» What this task involves
From the entries that follow, gather each line holding the word "button".

______________________________

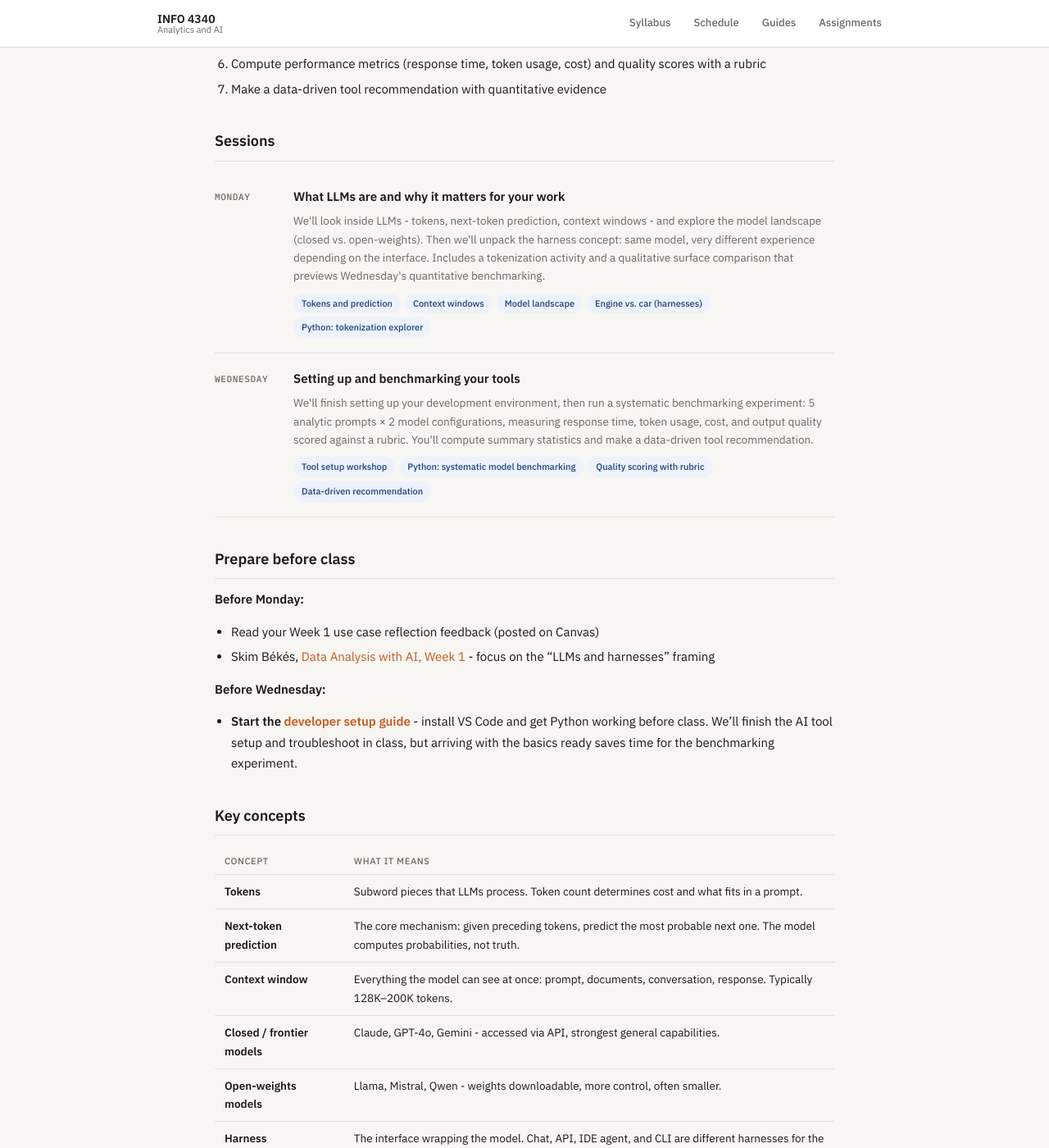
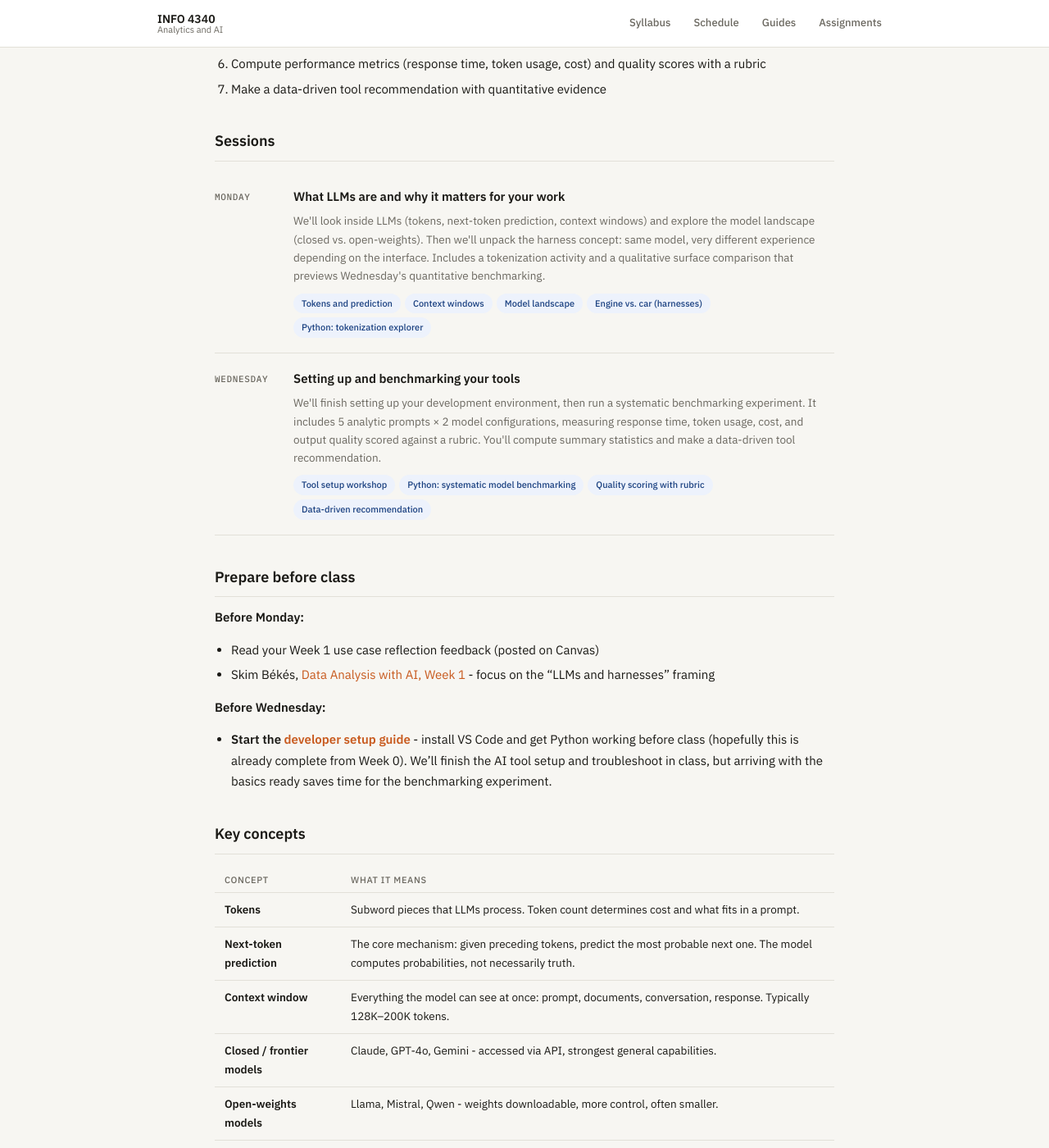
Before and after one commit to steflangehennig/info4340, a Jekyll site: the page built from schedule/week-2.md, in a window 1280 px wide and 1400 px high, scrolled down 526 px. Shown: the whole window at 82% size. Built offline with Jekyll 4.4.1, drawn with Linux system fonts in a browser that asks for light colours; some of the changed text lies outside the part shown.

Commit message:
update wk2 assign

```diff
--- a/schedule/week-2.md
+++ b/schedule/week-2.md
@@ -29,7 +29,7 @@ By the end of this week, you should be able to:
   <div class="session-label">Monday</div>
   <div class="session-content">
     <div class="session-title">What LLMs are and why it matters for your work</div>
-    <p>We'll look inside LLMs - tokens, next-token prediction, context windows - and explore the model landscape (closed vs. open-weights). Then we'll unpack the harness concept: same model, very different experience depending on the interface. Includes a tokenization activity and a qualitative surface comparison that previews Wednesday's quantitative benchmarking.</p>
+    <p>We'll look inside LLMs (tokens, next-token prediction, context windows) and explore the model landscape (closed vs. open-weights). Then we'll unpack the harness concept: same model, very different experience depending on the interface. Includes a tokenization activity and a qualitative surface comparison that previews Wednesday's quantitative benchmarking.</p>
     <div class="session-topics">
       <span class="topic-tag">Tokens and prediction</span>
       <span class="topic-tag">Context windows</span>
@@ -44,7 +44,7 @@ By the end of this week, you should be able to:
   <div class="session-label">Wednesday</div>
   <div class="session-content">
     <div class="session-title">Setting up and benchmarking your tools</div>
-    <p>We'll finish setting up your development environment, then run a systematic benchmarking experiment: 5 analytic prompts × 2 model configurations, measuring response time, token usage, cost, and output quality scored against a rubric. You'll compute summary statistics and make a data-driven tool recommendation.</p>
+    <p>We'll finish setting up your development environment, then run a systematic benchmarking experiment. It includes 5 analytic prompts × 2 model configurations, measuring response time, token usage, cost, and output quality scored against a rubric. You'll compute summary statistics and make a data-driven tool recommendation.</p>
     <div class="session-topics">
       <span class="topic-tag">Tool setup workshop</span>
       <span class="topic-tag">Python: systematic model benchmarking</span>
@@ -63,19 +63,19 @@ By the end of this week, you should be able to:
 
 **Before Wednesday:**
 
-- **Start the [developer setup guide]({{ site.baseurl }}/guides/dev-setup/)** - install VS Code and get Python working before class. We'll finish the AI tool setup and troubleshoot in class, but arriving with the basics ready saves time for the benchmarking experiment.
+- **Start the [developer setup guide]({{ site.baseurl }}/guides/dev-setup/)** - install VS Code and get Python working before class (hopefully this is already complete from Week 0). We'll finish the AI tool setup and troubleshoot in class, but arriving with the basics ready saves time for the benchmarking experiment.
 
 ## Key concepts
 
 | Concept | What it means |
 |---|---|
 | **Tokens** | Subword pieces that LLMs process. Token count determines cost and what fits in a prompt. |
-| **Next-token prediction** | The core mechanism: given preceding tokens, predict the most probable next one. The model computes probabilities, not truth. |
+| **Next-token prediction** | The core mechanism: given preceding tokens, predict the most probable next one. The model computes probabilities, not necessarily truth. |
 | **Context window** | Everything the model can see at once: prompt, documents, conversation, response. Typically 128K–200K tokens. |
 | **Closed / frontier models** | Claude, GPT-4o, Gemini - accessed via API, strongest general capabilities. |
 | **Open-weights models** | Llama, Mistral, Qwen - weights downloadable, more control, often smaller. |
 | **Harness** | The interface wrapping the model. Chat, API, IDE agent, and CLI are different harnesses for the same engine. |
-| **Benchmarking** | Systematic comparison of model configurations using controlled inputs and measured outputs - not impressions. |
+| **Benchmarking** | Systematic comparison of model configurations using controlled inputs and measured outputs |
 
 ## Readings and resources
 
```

______________________________

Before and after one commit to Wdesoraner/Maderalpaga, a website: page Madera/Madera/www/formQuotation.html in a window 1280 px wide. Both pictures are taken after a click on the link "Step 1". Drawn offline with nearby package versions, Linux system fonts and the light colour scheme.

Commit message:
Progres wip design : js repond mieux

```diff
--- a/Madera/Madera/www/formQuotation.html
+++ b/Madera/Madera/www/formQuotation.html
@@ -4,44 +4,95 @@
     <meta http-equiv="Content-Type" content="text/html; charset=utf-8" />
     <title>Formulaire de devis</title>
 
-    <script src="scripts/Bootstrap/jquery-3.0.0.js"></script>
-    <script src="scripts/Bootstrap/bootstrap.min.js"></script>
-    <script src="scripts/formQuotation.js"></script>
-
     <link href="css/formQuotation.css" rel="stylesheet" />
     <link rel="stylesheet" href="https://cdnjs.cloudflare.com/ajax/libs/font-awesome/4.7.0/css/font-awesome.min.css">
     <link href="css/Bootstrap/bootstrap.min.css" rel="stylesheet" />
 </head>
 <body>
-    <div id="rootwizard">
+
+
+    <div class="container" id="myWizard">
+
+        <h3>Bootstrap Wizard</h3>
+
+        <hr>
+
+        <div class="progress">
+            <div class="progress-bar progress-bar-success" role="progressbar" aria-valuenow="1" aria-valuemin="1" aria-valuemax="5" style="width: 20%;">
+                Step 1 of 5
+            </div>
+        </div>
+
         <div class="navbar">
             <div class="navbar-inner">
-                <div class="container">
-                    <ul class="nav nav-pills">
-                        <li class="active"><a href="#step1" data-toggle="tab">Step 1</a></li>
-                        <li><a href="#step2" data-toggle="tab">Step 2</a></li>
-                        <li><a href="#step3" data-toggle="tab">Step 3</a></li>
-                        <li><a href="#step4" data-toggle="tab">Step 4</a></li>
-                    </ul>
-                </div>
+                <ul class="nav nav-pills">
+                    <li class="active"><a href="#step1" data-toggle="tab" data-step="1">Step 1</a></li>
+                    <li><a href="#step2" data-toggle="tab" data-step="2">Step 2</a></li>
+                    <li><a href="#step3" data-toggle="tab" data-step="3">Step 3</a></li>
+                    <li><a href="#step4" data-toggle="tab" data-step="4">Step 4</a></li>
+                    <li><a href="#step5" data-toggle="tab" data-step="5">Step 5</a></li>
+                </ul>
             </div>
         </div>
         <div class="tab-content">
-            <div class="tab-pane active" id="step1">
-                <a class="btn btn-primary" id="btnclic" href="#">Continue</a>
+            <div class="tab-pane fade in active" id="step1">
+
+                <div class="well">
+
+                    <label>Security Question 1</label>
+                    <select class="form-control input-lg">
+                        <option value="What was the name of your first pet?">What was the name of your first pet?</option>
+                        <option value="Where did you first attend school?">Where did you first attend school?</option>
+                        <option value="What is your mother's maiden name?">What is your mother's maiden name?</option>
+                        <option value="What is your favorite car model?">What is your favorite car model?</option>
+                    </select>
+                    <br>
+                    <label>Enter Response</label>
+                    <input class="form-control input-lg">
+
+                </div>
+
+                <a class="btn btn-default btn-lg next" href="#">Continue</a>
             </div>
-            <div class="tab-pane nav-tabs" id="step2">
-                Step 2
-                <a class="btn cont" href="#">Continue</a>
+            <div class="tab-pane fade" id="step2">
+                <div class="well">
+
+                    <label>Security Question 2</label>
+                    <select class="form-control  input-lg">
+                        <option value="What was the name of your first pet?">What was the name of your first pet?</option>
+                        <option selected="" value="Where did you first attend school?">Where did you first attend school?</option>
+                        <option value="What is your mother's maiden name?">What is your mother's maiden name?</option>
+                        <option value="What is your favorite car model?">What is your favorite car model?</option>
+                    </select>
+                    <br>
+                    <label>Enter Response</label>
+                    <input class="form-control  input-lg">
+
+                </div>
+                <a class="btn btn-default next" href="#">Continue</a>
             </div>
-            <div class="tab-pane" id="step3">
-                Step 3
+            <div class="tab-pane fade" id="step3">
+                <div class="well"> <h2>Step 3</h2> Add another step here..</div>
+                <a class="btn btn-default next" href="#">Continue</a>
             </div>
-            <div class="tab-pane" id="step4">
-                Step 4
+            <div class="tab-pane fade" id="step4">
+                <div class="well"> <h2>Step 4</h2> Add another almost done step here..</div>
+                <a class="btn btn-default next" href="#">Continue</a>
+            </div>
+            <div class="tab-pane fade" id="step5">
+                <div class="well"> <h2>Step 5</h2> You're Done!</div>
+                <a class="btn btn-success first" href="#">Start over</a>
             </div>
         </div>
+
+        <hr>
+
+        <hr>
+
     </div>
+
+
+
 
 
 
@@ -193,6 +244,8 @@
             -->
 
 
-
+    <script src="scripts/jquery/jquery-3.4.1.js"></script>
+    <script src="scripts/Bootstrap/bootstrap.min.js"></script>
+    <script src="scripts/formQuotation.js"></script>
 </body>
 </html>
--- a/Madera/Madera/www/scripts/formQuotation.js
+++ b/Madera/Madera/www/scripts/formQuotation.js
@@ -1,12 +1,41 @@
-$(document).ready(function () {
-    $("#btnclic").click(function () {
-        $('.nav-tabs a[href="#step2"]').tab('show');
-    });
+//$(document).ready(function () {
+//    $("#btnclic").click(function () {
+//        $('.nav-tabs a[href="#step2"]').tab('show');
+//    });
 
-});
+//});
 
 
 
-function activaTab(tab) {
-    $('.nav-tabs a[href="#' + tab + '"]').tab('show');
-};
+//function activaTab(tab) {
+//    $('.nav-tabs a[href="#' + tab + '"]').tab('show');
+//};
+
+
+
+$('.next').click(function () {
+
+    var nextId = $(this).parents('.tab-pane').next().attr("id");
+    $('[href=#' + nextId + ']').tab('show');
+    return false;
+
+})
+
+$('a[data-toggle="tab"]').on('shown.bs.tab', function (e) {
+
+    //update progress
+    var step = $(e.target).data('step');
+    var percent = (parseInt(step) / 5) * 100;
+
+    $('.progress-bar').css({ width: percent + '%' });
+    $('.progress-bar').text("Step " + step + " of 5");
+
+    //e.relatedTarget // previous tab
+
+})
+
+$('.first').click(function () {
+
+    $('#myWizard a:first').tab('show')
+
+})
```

______________________________

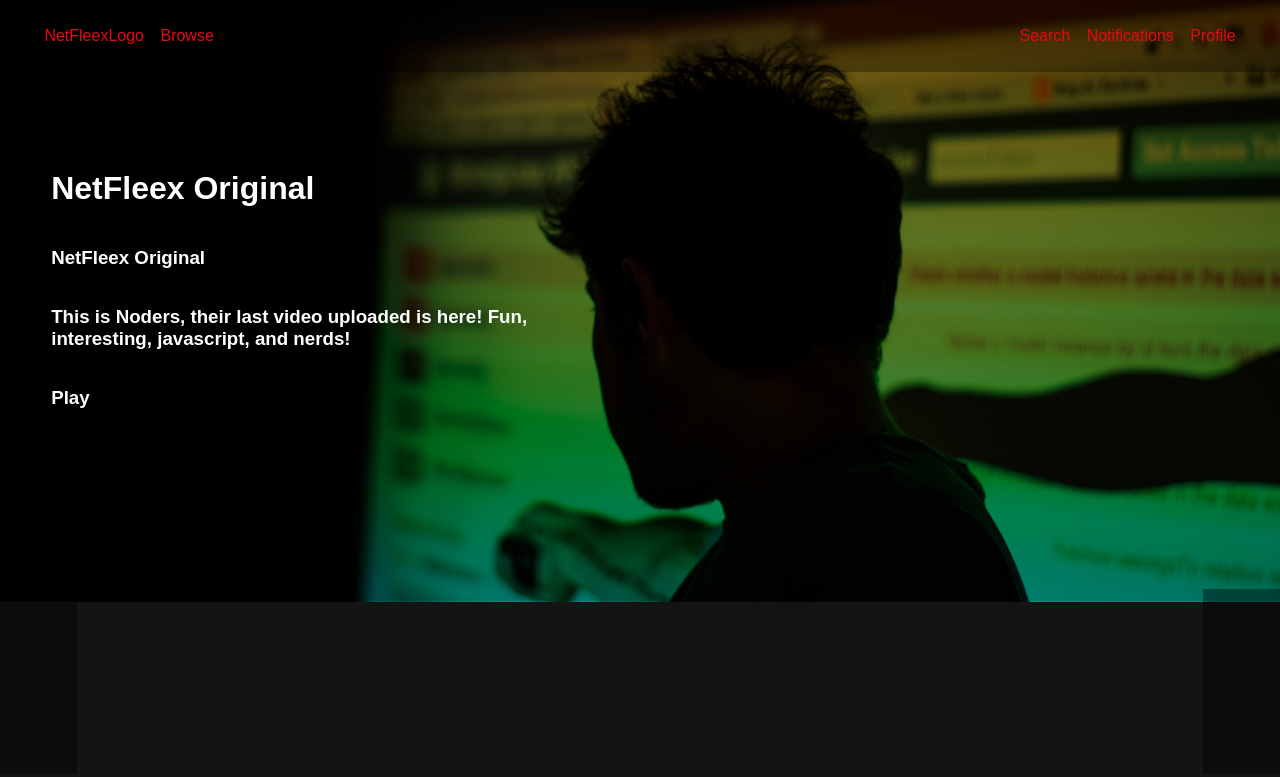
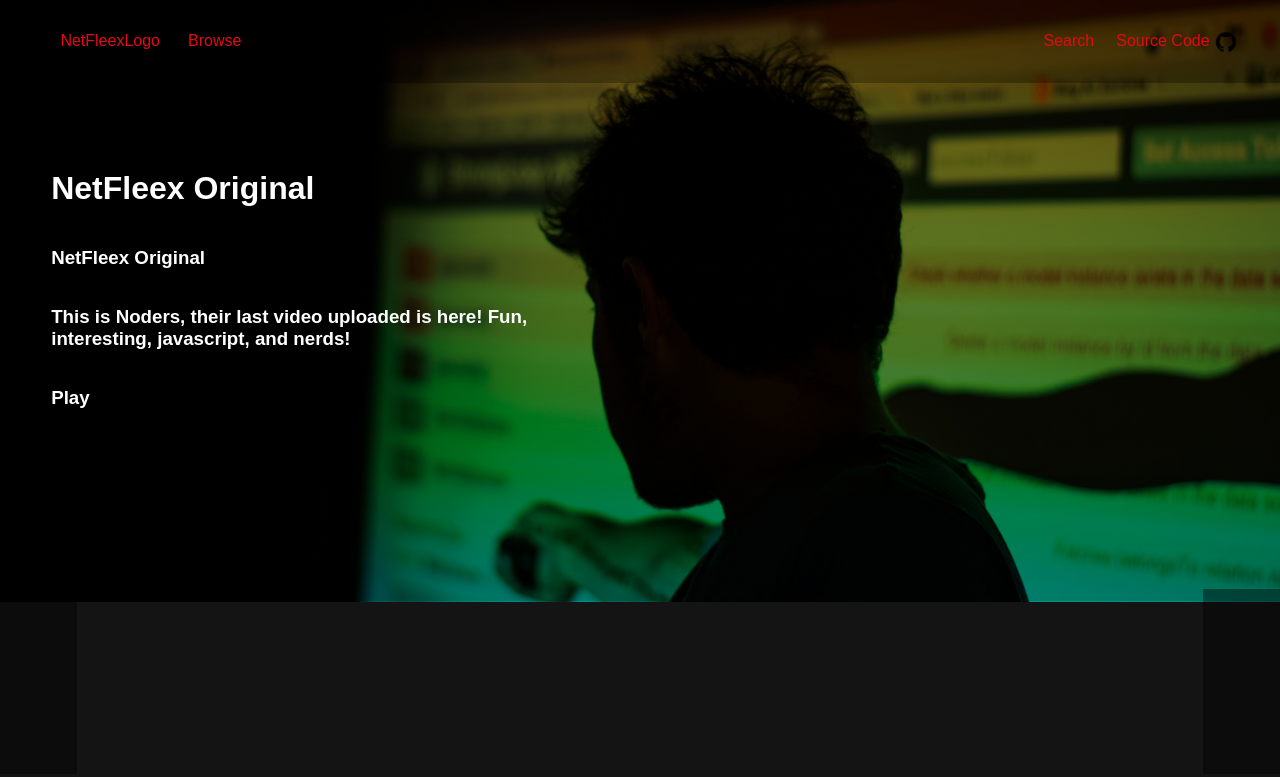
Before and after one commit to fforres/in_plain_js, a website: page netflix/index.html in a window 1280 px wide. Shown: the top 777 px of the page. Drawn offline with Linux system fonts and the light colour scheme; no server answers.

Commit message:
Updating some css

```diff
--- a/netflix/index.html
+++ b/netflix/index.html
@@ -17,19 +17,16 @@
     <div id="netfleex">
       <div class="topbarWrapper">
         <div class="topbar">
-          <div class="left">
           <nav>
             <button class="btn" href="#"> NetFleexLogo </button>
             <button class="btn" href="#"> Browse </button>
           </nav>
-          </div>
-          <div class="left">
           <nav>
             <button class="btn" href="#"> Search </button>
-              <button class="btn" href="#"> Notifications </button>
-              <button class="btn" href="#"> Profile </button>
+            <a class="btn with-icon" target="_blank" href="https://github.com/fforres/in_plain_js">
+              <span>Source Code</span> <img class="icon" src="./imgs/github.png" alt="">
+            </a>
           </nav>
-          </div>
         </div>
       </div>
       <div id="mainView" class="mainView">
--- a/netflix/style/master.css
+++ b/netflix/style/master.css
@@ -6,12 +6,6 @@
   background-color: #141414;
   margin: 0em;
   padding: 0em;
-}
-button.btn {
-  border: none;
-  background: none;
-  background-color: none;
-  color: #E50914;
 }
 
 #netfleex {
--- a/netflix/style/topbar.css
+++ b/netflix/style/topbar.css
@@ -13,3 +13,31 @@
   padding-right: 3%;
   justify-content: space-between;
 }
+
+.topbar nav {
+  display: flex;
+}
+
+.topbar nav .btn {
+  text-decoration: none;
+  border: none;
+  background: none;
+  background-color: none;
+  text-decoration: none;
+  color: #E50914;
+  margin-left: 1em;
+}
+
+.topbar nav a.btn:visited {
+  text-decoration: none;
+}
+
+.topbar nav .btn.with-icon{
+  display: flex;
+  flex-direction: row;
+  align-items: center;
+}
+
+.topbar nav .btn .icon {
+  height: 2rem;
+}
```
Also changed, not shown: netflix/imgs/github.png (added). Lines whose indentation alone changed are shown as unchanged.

______________________________

» Written solution
             <button class="btn" href="#"> NetFleexLogo </button>
             <button class="btn" href="#"> Browse </button>
             <button class="btn" href="#"> Search </button>
-              <button class="btn" href="#"> Notifications </button>
-              <button class="btn" href="#"> Profile </button>
-button.btn {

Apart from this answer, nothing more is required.